Since only the written part is wanted, repeat the records exactly and omit the pictures.

Before and after images
● ● ● ● ● ● ●
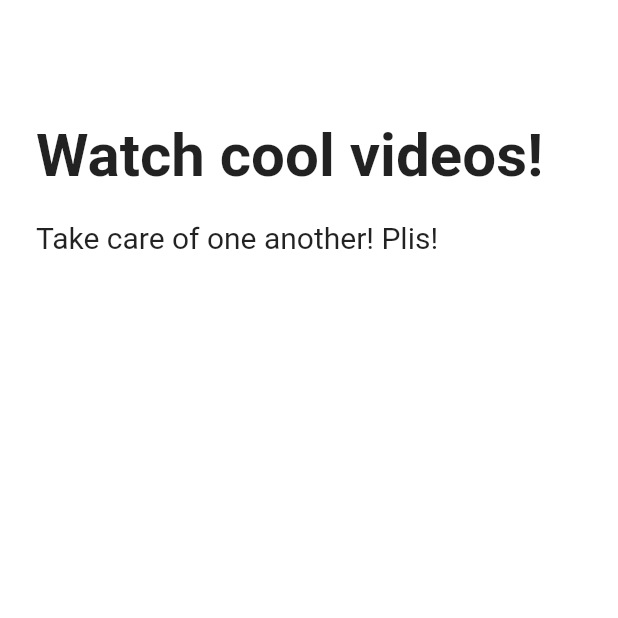
After one commit to dindoo0524/tiktok_clone, a Flutter app: the screen it shows after launch, after a tap on "Next", on a phone screen of 412 x 824 dp, the top half of it. The commit adds this screen. Run offline on Flutter 3.47's test engine with Material 2 defaults, Android fonts, the phone set to English and light mode, and no system bars; our stand-ins replace font_awesome_flutter.

Commit message:
3.3 Tutorial Screen and AnimatedCrossFade

```diff
--- a/lib/features/onboarding/interests_screen.dart
+++ b/lib/features/onboarding/interests_screen.dart
@@ -1,6 +1,7 @@
 import 'package:flutter/material.dart';
 import 'package:tiktok_clone/constants/gaps.dart';
 import 'package:tiktok_clone/constants/sizes.dart';
+import 'package:tiktok_clone/features/onboarding/tutorial_screen.dart';
 import 'package:tiktok_clone/features/onboarding/widgets/interest_button.dart';
 
 const interests = [
@@ -68,6 +69,11 @@ class _InterestsScreenState extends State<InterestsScreen> {
         _showTitle = false;
       });
     }
+  }
+
+  void _onNextTap() {
+    Navigator.push(context,
+        MaterialPageRoute(builder: (context) => const TutorialScreen()));
   }
 
   @override
@@ -143,6 +149,8 @@ class _InterestsScreenState extends State<InterestsScreen> {
               left: Sizes.size24,
               right: Sizes.size24,
             ),
+            child: GestureDetector(
+              onTap: _onNextTap,
               child: Container(
                 padding: const EdgeInsets.symmetric(
                   vertical: Sizes.size20,
@@ -159,6 +167,7 @@ class _InterestsScreenState extends State<InterestsScreen> {
                   ),
                 ),
               ),
+            ),
           )),
     );
   }
--- /dev/null
+++ b/lib/features/onboarding/tutorial_screen.dart
@@ -0,0 +1,131 @@
+import 'package:flutter/cupertino.dart';
+import 'package:flutter/material.dart';
+import 'package:tiktok_clone/constants/gaps.dart';
+import 'package:tiktok_clone/constants/sizes.dart';
+
+enum Direction { right, left }
+
+enum Page { first, second }
+
+class TutorialScreen extends StatefulWidget {
+  const TutorialScreen({super.key});
+
+  @override
+  State<TutorialScreen> createState() => _TutorialScreenState();
+}
+
+class _TutorialScreenState extends State<TutorialScreen> {
+  Direction _direction = Direction.right;
+  Page _showingPage = Page.first;
+
+  void _onPanUpdate(DragUpdateDetails details) {
+    if (details.delta.dx > 0) {
+      // to the right
+      setState(() {
+        _direction = Direction.right;
+      });
+    } else {
+      // to the left
+      setState(() {
+        _direction = Direction.left;
+      });
+    }
+  }
+
+  void _onPanEnd(DragEndDetails details) {
+    if (_direction == Direction.left) {
+      setState(() {
+        _showingPage = Page.second;
+      });
+    } else {
+      setState(() {
+        _showingPage = Page.first;
+      });
+    }
+  }
+
+  @override
+  Widget build(BuildContext context) {
+    return GestureDetector(
+      onPanUpdate: _onPanUpdate,
+      onPanEnd: _onPanEnd,
+      child: Scaffold(
+        body: Padding(
+          padding: const EdgeInsets.symmetric(
+            horizontal: Sizes.size24,
+          ),
+          child: SafeArea(
+            child: AnimatedCrossFade(
+              crossFadeState: _showingPage == Page.first
+                  ? CrossFadeState.showFirst
+                  : CrossFadeState.showSecond,
+              duration: const Duration(
+                milliseconds: 300,
+              ),
+              firstChild: const Column(
+                crossAxisAlignment: CrossAxisAlignment.start,
+                children: [
+                  Gaps.v80,
+                  Text(
+                    'Watch cool videos!',
+                    style: TextStyle(
+                      fontSize: Sizes.size40,
+                      fontWeight: FontWeight.bold,
+                    ),
+                  ),
+                  Gaps.v20,
+                  Text(
+                    'Take care of one another! Plis!',
+                    style: TextStyle(
+                      fontSize: Sizes.size20,
+                    ),
+                  ),
+                ],
+              ),
+              secondChild: const Column(
+                crossAxisAlignment: CrossAxisAlignment.start,
+                children: [
+                  Gaps.v80,
+                  Text(
+                    'Follow the rules',
+                    style: TextStyle(
+                      fontSize: Sizes.size40,
+                      fontWeight: FontWeight.bold,
+                    ),
+                  ),
+                  Gaps.v20,
+                  Text(
+                    'Videos are personalized for you based on what you watch, like, and share.',
+                    style: TextStyle(
+                      fontSize: Sizes.size20,
+                    ),
+                  ),
+                ],
+              ),
+            ),
+          ),
+        ),
+        bottomNavigationBar: BottomAppBar(
+          child: Padding(
+            padding: const EdgeInsets.symmetric(
+              vertical: Sizes.size24,
+              horizontal: Sizes.size24,
+            ),
+            child: AnimatedOpacity(
+              duration: const Duration(
+                milliseconds: 300,
+              ),
+              opacity: _showingPage == Page.first ? 0 : 1,
+              child: CupertinoButton(
+                  color: Theme.of(context).primaryColor,
+                  child: const Text(
+                    'Enter the app!',
+                  ),
+                  onPressed: () {}),
+            ),
+          ),
+        ),
+      ),
+    );
+  }
+}
```
Lines whose indentation alone changed are shown as unchanged.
● ● ● ● ● ● ●
FINISHED TASK:
After one commit to dindoo0524/tiktok_clone, a Flutter app: the screen it shows after launch, after a tap on "Next", on a phone screen of 412 x 824 dp, the top half of it. The commit adds this screen. Run offline on Flutter 3.47's test engine with Material 2 defaults, Android fonts, the phone set to English and light mode, and no system bars; our stand-ins replace font_awesome_flutter.

Commit message:
3.3 Tutorial Screen and AnimatedCrossFade

```diff
--- a/lib/features/onboarding/interests_screen.dart
+++ b/lib/features/onboarding/interests_screen.dart
@@ -1,6 +1,7 @@
 import 'package:flutter/material.dart';
 import 'package:tiktok_clone/constants/gaps.dart';
 import 'package:tiktok_clone/constants/sizes.dart';
+import 'package:tiktok_clone/features/onboarding/tutorial_screen.dart';
 import 'package:tiktok_clone/features/onboarding/widgets/interest_button.dart';
 
 const interests = [
@@ -68,6 +69,11 @@ class _InterestsScreenState extends State<InterestsScreen> {
         _showTitle = false;
       });
     }
+  }
+
+  void _onNextTap() {
+    Navigator.push(context,
+        MaterialPageRoute(builder: (context) => const TutorialScreen()));
   }
 
   @override
@@ -143,6 +149,8 @@ class _InterestsScreenState extends State<InterestsScreen> {
               left: Sizes.size24,
               right: Sizes.size24,
             ),
+            child: GestureDetector(
+              onTap: _onNextTap,
               child: Container(
                 padding: const EdgeInsets.symmetric(
                   vertical: Sizes.size20,
@@ -159,6 +167,7 @@ class _InterestsScreenState extends State<InterestsScreen> {
                   ),
                 ),
               ),
+            ),
           )),
     );
   }
--- /dev/null
+++ b/lib/features/onboarding/tutorial_screen.dart
@@ -0,0 +1,131 @@
+import 'package:flutter/cupertino.dart';
+import 'package:flutter/material.dart';
+import 'package:tiktok_clone/constants/gaps.dart';
+import 'package:tiktok_clone/constants/sizes.dart';
+
+enum Direction { right, left }
+
+enum Page { first, second }
+
+class TutorialScreen extends StatefulWidget {
+  const TutorialScreen({super.key});
+
+  @override
+  State<TutorialScreen> createState() => _TutorialScreenState();
+}
+
+class _TutorialScreenState extends State<TutorialScreen> {
+  Direction _direction = Direction.right;
+  Page _showingPage = Page.first;
+
+  void _onPanUpdate(DragUpdateDetails details) {
+    if (details.delta.dx > 0) {
+      // to the right
+      setState(() {
+        _direction = Direction.right;
+      });
+    } else {
+      // to the left
+      setState(() {
+        _direction = Direction.left;
+      });
+    }
+  }
+
+  void _onPanEnd(DragEndDetails details) {
+    if (_direction == Direction.left) {
+      setState(() {
+        _showingPage = Page.second;
+      });
+    } else {
+      setState(() {
+        _showingPage = Page.first;
+      });
+    }
+  }
+
+  @override
+  Widget build(BuildContext context) {
+    return GestureDetector(
+      onPanUpdate: _onPanUpdate,
+      onPanEnd: _onPanEnd,
+      child: Scaffold(
+        body: Padding(
+          padding: const EdgeInsets.symmetric(
+            horizontal: Sizes.size24,
+          ),
+          child: SafeArea(
+            child: AnimatedCrossFade(
+              crossFadeState: _showingPage == Page.first
+                  ? CrossFadeState.showFirst
+                  : CrossFadeState.showSecond,
+              duration: const Duration(
+                milliseconds: 300,
+              ),
+              firstChild: const Column(
+                crossAxisAlignment: CrossAxisAlignment.start,
+                children: [
+                  Gaps.v80,
+                  Text(
+                    'Watch cool videos!',
+                    style: TextStyle(
+                      fontSize: Sizes.size40,
+                      fontWeight: FontWeight.bold,
+                    ),
+                  ),
+                  Gaps.v20,
+                  Text(
+                    'Take care of one another! Plis!',
+                    style: TextStyle(
+                      fontSize: Sizes.size20,
+                    ),
+                  ),
+                ],
+              ),
+              secondChild: const Column(
+                crossAxisAlignment: CrossAxisAlignment.start,
+                children: [
+                  Gaps.v80,
+                  Text(
+                    'Follow the rules',
+                    style: TextStyle(
+                      fontSize: Sizes.size40,
+                      fontWeight: FontWeight.bold,
+                    ),
+                  ),
+                  Gaps.v20,
+                  Text(
+                    'Videos are personalized for you based on what you watch, like, and share.',
+                    style: TextStyle(
+                      fontSize: Sizes.size20,
+                    ),
+                  ),
+                ],
+              ),
+            ),
+          ),
+        ),
+        bottomNavigationBar: BottomAppBar(
+          child: Padding(
+            padding: const EdgeInsets.symmetric(
+              vertical: Sizes.size24,
+              horizontal: Sizes.size24,
+            ),
+            child: AnimatedOpacity(
+              duration: const Duration(
+                milliseconds: 300,
+              ),
+              opacity: _showingPage == Page.first ? 0 : 1,
+              child: CupertinoButton(
+                  color: Theme.of(context).primaryColor,
+                  child: const Text(
+                    'Enter the app!',
+                  ),
+                  onPressed: () {}),
+            ),
+          ),
+        ),
+      ),
+    );
+  }
+}
```
Lines whose indentation alone changed are shown as unchanged.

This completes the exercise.